The entries are to be written out word for word, with their images left out.
#### Records supplied ####
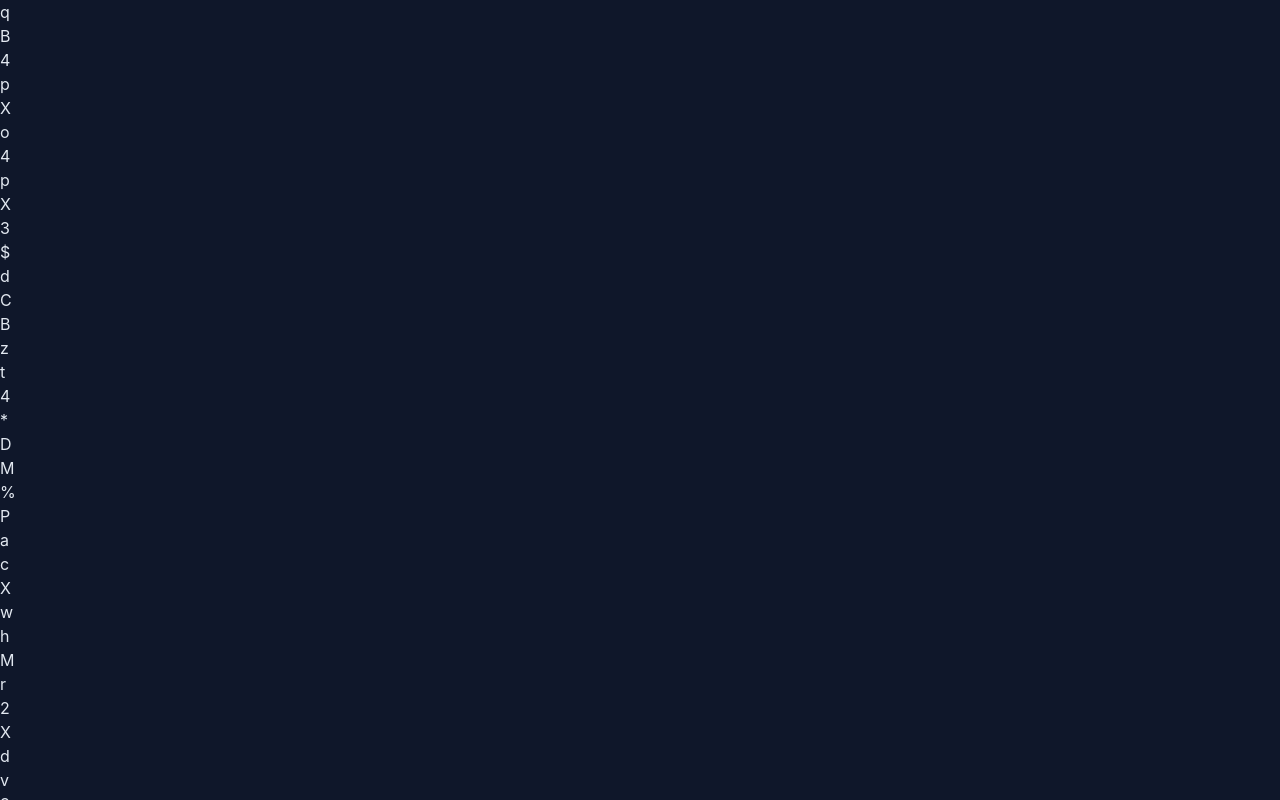
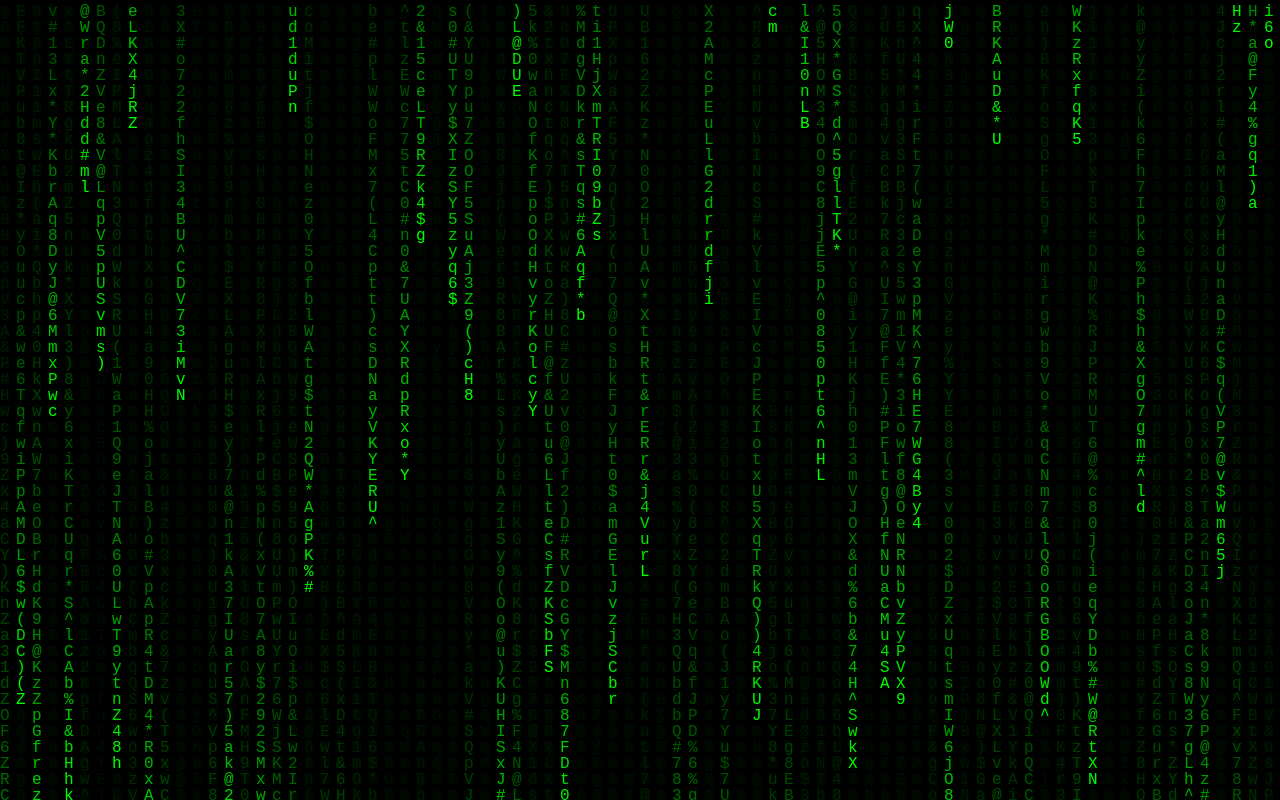
Before and after one commit to Ryujie33/CTF-CHROLLO, a React (Vite) app in the folder frontend/: page / in a window 1280 px wide. Shown: the top 800 px of the page. Built offline with nearby package versions, Linux system fonts and the light colour scheme; the HTML template or start-up script is replaced by a standard one.

Commit message:
Update App.jsx

```diff
--- a/frontend/src/App.jsx
+++ b/frontend/src/App.jsx
@@ -1,9 +1,80 @@
-import React, { useState, useEffect } from 'react';
+import React, { useState, useEffect, useRef } from 'react';
 import { Terminal, Flag, CheckCircle, XCircle, Lock, Server, Wifi, Clock, PlayCircle, StopCircle } from 'lucide-react';
+
+const MatrixCanvas = () => {
+  const canvasRef = useRef(null);
+
+  useEffect(() => {
+    const canvas = canvasRef.current;
+    if (!canvas) return;
+
+    const ctx = canvas.getContext('2d');
+    let animationFrameId;
+
+    const chars = 'ABCDEFGHIJKLMNOPQRSTUVWXYZabcdefghijklmnopqrstuvwxyz0123456789@#$%^&*()';
+    const fontSize = 16;
+    let columns = 0;
+    let drops = [];
+
+    const setupCanvas = () => {
+      canvas.width = window.innerWidth;
+      canvas.height = window.innerHeight;
+
+      columns = Math.floor(canvas.width / fontSize);
+      drops = []; // Reset drops array
+      for(let i = 0; i < columns; i++) {
+        drops[i] = 1;
+      }
+    };
+
+    setupCanvas();
+
+    const draw = () => {
+      // Semi-transparent black background for the fading effect
+      ctx.fillStyle = 'rgba(0, 0, 0, 0.05)';
+      ctx.fillRect(0, 0, canvas.width, canvas.height);
+
+      ctx.fillStyle = '#0F0'; // Green text
+      ctx.font = `${fontSize}px monospace`;
+
+      for (let i = 0; i < drops.length; i++) {
+        const text = chars[Math.floor(Math.random() * chars.length)];
+        ctx.fillText(text, i * fontSize, drops[i] * fontSize);
+
+        // Reset drop to top randomly
+        if (drops[i] * fontSize > canvas.height && Math.random() > 0.975) {
+          drops[i] = 0;
+        }
+        drops[i]++;
+      }
+    };
+
+    const animate = () => {
+      draw();
+      animationFrameId = window.requestAnimationFrame(animate);
+    };
+    animate(); // Start the animation
+
+    window.addEventListener('resize', setupCanvas);
+
+    // Cleanup
+    return () => {
+      window.cancelAnimationFrame(animationFrameId);
+      window.removeEventListener('resize', setupCanvas);
+    };
+  }, []); // Empty dependency array ensures this runs only once
+
+  return (
+    <canvas
+      ref={canvasRef}
+      className="absolute inset-0 opacity-10" // Kept your original styling
+    />
+  );
+};
+
 
 const CTFChallengePlatform = () => {
   const [selectedRoom, setSelectedRoom] = useState(null);
-  const [matrixRain, setMatrixRain] = useState([]);
   const [submissions, setSubmissions] = useState({});
   const [score, setScore] = useState(0);
   const [roomTimers, setRoomTimers] = useState({});
@@ -63,29 +134,6 @@ const CTFChallengePlatform = () => {
     }
   ];
 
-  // Matrix rain effect
-  useEffect(() => {
-    const chars = 'ABCDEFGHIJKLMNOPQRSTUVWXYZabcdefghijklmnopqrstuvwxyz0123456789@#$%^&*()';
-    const columns = Math.floor(window.innerWidth / 20);
-    const drops = Array(columns).fill(1);
-
-    const interval = setInterval(() => {
-      setMatrixRain(drops.map((y, i) => ({
-        x: i * 20,
-        y: y * 20,
-        char: chars[Math.floor(Math.random() * chars.length)]
-      })));
-
-      drops.forEach((y, i) => {
-        if (y * 20 > window.innerHeight && Math.random() > 0.975) {
-          drops[i] = 0;
-        }
-        drops[i]++;
-      });
-    }, 50);
-
-    return () => clearInterval(interval);
-  }, []);
 
   // Timer countdown effect
   useEffect(() => {
@@ -428,18 +476,9 @@ const CTFChallengePlatform = () => {
 
   return (
     <div className="min-h-screen bg-slate-950 text-slate-200 relative overflow-hidden">
-      {/* Matrix Rain Background */}
-      <div className="absolute inset-0 opacity-10">
-        {matrixRain.map((drop, i) => (
-          <div
-            key={i}
-            className="absolute text-green-500 text-sm font-mono"
-            style={{ left: drop.x, top: drop.y }}
-          >
-            {drop.char}
-          </div>
-        ))}
-      </div>
+     <MatrixCanvas />
+      {/* Header */}
+      <div className="relative z-10 bg-slate-900 border-b border-cyan-500/30 px-6 py-4"></div>
 
       {/* Header */}
       <div className="relative z-10 bg-slate-900 border-b border-cyan-500/30 px-6 py-4">
```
####
Written answer >>
Before and after one commit to Ryujie33/CTF-CHROLLO, a React (Vite) app in the folder frontend/: page / in a window 1280 px wide. Shown: the top 800 px of the page. Built offline with nearby package versions, Linux system fonts and the light colour scheme; the HTML template or start-up script is replaced by a standard one.

Commit message:
Update App.jsx

```diff
--- a/frontend/src/App.jsx
+++ b/frontend/src/App.jsx
@@ -1,9 +1,80 @@
-import React, { useState, useEffect } from 'react';
+import React, { useState, useEffect, useRef } from 'react';
 import { Terminal, Flag, CheckCircle, XCircle, Lock, Server, Wifi, Clock, PlayCircle, StopCircle } from 'lucide-react';
+
+const MatrixCanvas = () => {
+  const canvasRef = useRef(null);
+
+  useEffect(() => {
+    const canvas = canvasRef.current;
+    if (!canvas) return;
+
+    const ctx = canvas.getContext('2d');
+    let animationFrameId;
+
+    const chars = 'ABCDEFGHIJKLMNOPQRSTUVWXYZabcdefghijklmnopqrstuvwxyz0123456789@#$%^&*()';
+    const fontSize = 16;
+    let columns = 0;
+    let drops = [];
+
+    const setupCanvas = () => {
+      canvas.width = window.innerWidth;
+      canvas.height = window.innerHeight;
+
+      columns = Math.floor(canvas.width / fontSize);
+      drops = []; // Reset drops array
+      for(let i = 0; i < columns; i++) {
+        drops[i] = 1;
+      }
+    };
+
+    setupCanvas();
+
+    const draw = () => {
+      // Semi-transparent black background for the fading effect
+      ctx.fillStyle = 'rgba(0, 0, 0, 0.05)';
+      ctx.fillRect(0, 0, canvas.width, canvas.height);
+
+      ctx.fillStyle = '#0F0'; // Green text
+      ctx.font = `${fontSize}px monospace`;
+
+      for (let i = 0; i < drops.length; i++) {
+        const text = chars[Math.floor(Math.random() * chars.length)];
+        ctx.fillText(text, i * fontSize, drops[i] * fontSize);
+
+        // Reset drop to top randomly
+        if (drops[i] * fontSize > canvas.height && Math.random() > 0.975) {
+          drops[i] = 0;
+        }
+        drops[i]++;
+      }
+    };
+
+    const animate = () => {
+      draw();
+      animationFrameId = window.requestAnimationFrame(animate);
+    };
+    animate(); // Start the animation
+
+    window.addEventListener('resize', setupCanvas);
+
+    // Cleanup
+    return () => {
+      window.cancelAnimationFrame(animationFrameId);
+      window.removeEventListener('resize', setupCanvas);
+    };
+  }, []); // Empty dependency array ensures this runs only once
+
+  return (
+    <canvas
+      ref={canvasRef}
+      className="absolute inset-0 opacity-10" // Kept your original styling
+    />
+  );
+};
+
 
 const CTFChallengePlatform = () => {
   const [selectedRoom, setSelectedRoom] = useState(null);
-  const [matrixRain, setMatrixRain] = useState([]);
   const [submissions, setSubmissions] = useState({});
   const [score, setScore] = useState(0);
   const [roomTimers, setRoomTimers] = useState({});
@@ -63,29 +134,6 @@ const CTFChallengePlatform = () => {
     }
   ];
 
-  // Matrix rain effect
-  useEffect(() => {
-    const chars = 'ABCDEFGHIJKLMNOPQRSTUVWXYZabcdefghijklmnopqrstuvwxyz0123456789@#$%^&*()';
-    const columns = Math.floor(window.innerWidth / 20);
-    const drops = Array(columns).fill(1);
-
-    const interval = setInterval(() => {
-      setMatrixRain(drops.map((y, i) => ({
-        x: i * 20,
-        y: y * 20,
-        char: chars[Math.floor(Math.random() * chars.length)]
-      })));
-
-      drops.forEach((y, i) => {
-        if (y * 20 > window.innerHeight && Math.random() > 0.975) {
-          drops[i] = 0;
-        }
-        drops[i]++;
-      });
-    }, 50);
-
-    return () => clearInterval(interval);
-  }, []);
 
   // Timer countdown effect
   useEffect(() => {
@@ -428,18 +476,9 @@ const CTFChallengePlatform = () => {
 
   return (
     <div className="min-h-screen bg-slate-950 text-slate-200 relative overflow-hidden">
-      {/* Matrix Rain Background */}
-      <div className="absolute inset-0 opacity-10">
-        {matrixRain.map((drop, i) => (
-          <div
-            key={i}
-            className="absolute text-green-500 text-sm font-mono"
-            style={{ left: drop.x, top: drop.y }}
-          >
-            {drop.char}
-          </div>
-        ))}
-      </div>
+     <MatrixCanvas />
+      {/* Header */}
+      <div className="relative z-10 bg-slate-900 border-b border-cyan-500/30 px-6 py-4"></div>
 
       {/* Header */}
       <div className="relative z-10 bg-slate-900 border-b border-cyan-500/30 px-6 py-4">
```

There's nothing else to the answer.